When I was a kid we lived in the projects. One day I bumped into a classmate and we decided to hang out. She went to ask permission of her folks while I waited a couple houses down.
A little girl ran down the block, tears streaming down her face. I asked if she was alright. She looked up as she passed by, sniffled, and went into her home. Her mom soon came out the door, looked both directions, saw me, and stormed over. She grabbed me by the arm and started shaking. “Tell me you’re the one who hit my daughter, or I won’t let you go”. I could feel her fingers digging into my flesh.
So I considered the options. And I lied.
She pushed me away, and stomped back into her house. Even as the pink finger marks and discomfort dissipated, the guilt from lying burned in me. I vowed never to give in that way again, no matter what it cost.
It cost plenty.
You stand against bullies, and get the stuffing knocked out of you.
You counter friends who pick the easy way out. They tear you down to defend their turf, and you lose a friend. It’s like a battlefield amputation. Messy.
Once we start choosing expediency over truth, it’s that much easier for expediency to win the next time. When we celebrate Christmas our tendency is the same. We blur the edges and soften the reality. Gifts are fun. Singing is wonderful. Babies are small, helpless, and cute. But the truth is, Jesus isn’t a baby anymore. He’s not “safe”. We serve a risen Christ, One who will judge the earth with perpetual and massive judgements.

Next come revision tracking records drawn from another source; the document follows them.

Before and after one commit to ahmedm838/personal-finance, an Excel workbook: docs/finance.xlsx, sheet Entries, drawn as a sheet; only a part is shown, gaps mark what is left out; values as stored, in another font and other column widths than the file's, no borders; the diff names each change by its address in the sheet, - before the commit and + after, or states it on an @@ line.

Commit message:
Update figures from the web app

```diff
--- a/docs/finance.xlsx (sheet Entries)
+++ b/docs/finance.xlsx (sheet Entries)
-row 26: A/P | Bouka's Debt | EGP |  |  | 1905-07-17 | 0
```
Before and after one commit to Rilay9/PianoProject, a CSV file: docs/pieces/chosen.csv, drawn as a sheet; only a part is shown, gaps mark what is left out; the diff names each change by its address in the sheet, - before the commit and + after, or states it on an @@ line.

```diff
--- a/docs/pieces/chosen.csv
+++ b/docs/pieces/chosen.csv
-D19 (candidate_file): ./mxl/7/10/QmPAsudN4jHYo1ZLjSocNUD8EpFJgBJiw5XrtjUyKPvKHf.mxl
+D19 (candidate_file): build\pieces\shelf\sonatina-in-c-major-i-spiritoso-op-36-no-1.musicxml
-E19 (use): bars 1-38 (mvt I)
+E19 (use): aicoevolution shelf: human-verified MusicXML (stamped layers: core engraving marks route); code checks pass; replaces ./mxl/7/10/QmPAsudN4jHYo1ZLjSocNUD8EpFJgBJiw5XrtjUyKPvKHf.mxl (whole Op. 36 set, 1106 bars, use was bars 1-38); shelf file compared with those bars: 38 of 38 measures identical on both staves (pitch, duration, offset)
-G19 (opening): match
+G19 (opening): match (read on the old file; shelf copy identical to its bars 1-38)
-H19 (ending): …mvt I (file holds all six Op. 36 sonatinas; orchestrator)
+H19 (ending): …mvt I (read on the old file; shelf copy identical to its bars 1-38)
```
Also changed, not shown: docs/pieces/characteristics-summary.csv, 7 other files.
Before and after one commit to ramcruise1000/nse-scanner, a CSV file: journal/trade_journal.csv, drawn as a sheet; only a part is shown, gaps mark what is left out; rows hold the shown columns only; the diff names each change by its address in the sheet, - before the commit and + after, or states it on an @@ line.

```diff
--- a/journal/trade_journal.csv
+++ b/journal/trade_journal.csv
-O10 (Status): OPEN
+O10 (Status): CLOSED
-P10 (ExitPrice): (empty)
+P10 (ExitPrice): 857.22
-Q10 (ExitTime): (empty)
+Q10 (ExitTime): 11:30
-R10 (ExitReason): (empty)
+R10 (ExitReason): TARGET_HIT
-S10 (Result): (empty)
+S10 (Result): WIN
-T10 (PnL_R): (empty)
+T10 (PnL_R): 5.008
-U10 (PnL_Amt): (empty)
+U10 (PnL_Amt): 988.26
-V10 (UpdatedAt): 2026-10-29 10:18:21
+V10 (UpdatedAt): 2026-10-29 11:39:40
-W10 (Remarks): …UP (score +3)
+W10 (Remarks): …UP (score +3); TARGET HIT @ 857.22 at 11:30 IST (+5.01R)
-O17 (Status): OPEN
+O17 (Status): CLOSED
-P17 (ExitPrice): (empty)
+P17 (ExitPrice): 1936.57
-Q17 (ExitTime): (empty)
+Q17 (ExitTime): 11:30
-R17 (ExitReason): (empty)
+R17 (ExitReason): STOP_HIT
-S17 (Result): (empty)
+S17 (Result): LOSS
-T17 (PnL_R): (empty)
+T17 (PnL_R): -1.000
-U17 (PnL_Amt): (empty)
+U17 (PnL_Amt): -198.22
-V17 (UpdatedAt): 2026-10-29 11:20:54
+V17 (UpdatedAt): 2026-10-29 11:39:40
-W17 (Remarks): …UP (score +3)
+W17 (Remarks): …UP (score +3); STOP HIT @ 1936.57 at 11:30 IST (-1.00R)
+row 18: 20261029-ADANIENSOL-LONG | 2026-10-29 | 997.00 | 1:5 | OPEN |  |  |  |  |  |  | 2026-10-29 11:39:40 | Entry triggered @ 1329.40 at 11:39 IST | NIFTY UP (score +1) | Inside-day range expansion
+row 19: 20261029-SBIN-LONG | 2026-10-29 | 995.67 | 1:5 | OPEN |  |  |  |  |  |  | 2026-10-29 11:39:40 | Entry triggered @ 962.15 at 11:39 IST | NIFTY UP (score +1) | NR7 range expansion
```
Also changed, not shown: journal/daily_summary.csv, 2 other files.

We belong to the God who created everything, a consuming fire. Not some helpless child, who needs a diaper change.